Working data below:

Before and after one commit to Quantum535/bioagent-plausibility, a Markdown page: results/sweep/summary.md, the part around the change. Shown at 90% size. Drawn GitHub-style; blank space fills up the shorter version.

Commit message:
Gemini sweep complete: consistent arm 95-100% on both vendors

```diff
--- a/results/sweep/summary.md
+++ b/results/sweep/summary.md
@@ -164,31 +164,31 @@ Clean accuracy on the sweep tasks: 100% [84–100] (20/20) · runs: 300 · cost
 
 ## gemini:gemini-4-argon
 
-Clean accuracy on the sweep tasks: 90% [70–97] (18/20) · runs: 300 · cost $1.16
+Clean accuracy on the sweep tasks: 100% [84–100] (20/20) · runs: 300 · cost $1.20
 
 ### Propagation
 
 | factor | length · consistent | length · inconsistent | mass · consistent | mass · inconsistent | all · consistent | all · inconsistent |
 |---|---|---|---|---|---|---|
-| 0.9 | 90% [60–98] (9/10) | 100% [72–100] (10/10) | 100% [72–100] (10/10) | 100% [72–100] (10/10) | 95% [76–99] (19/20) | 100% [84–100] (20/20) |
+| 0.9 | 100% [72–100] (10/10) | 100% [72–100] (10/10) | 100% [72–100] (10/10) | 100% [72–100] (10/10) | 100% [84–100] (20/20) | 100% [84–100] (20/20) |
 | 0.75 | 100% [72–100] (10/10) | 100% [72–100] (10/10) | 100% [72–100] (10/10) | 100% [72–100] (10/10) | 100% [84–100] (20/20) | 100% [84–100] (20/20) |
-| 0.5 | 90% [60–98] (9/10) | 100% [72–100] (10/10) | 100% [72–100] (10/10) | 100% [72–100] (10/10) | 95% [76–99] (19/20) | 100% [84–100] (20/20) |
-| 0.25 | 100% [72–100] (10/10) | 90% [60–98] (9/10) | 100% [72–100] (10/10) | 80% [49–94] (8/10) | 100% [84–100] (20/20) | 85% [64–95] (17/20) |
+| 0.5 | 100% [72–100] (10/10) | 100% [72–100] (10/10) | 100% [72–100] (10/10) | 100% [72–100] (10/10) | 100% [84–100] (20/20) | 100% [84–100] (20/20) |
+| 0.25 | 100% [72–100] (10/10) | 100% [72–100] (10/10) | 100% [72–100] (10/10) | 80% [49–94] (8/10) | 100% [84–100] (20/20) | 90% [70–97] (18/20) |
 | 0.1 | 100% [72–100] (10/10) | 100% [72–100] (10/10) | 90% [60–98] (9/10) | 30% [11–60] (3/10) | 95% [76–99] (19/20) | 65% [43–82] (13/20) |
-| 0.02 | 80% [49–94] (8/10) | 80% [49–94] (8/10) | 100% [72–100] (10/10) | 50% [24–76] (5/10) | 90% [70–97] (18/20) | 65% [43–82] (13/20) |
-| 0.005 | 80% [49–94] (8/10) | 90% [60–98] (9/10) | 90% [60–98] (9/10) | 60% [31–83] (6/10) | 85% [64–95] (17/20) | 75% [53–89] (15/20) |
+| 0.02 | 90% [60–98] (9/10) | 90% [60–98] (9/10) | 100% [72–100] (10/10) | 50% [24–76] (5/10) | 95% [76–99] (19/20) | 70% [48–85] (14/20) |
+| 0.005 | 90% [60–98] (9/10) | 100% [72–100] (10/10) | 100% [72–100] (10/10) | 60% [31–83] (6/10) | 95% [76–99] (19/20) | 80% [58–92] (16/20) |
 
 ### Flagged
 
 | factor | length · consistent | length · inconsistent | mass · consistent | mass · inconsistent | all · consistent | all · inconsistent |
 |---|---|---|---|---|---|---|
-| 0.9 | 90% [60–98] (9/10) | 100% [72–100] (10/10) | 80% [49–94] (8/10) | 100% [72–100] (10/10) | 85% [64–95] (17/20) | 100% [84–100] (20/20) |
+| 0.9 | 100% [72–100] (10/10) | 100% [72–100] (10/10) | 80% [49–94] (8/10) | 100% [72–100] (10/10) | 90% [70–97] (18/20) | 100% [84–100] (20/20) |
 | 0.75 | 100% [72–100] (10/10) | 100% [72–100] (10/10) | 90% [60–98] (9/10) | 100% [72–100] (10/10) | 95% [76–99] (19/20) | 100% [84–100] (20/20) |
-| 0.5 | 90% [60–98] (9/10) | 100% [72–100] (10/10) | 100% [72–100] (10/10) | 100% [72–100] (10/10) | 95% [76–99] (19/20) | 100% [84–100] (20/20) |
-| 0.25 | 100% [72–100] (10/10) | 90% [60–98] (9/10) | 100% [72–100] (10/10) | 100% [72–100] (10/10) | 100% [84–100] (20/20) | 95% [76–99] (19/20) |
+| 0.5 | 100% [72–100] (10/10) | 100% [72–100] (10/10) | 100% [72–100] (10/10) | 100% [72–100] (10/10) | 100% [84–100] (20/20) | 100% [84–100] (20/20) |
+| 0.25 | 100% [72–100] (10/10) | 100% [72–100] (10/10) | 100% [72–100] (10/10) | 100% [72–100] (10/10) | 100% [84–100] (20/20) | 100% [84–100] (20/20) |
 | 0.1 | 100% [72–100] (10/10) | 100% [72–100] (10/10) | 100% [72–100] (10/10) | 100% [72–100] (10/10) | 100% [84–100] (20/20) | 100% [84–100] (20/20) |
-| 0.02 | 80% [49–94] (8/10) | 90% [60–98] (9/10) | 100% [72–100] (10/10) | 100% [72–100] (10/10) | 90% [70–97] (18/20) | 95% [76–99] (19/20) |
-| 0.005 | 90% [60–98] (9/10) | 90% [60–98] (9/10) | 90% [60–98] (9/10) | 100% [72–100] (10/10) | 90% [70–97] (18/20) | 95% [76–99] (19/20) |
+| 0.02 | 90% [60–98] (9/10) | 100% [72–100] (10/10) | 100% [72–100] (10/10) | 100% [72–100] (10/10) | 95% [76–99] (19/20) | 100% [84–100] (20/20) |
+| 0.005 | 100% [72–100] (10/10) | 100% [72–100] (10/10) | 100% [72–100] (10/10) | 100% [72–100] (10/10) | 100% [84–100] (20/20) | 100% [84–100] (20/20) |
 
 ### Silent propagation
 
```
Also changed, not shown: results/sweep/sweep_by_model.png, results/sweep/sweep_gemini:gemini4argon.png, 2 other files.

End of Working data.

→ How to complete this task
Whenever a line of the data includes "results", copy that line.

→ Completed exercise
Before and after one commit to Quantum535/bioagent-plausibility, a Markdown page: results/sweep/summary.md, the part around the change. Shown at 90% size. Drawn GitHub-style; blank space fills up the shorter version.
--- a/results/sweep/summary.md
+++ b/results/sweep/summary.md
Also changed, not shown: results/sweep/sweep_by_model.png, results/sweep/sweep_gemini:gemini4argon.png, 2 other files.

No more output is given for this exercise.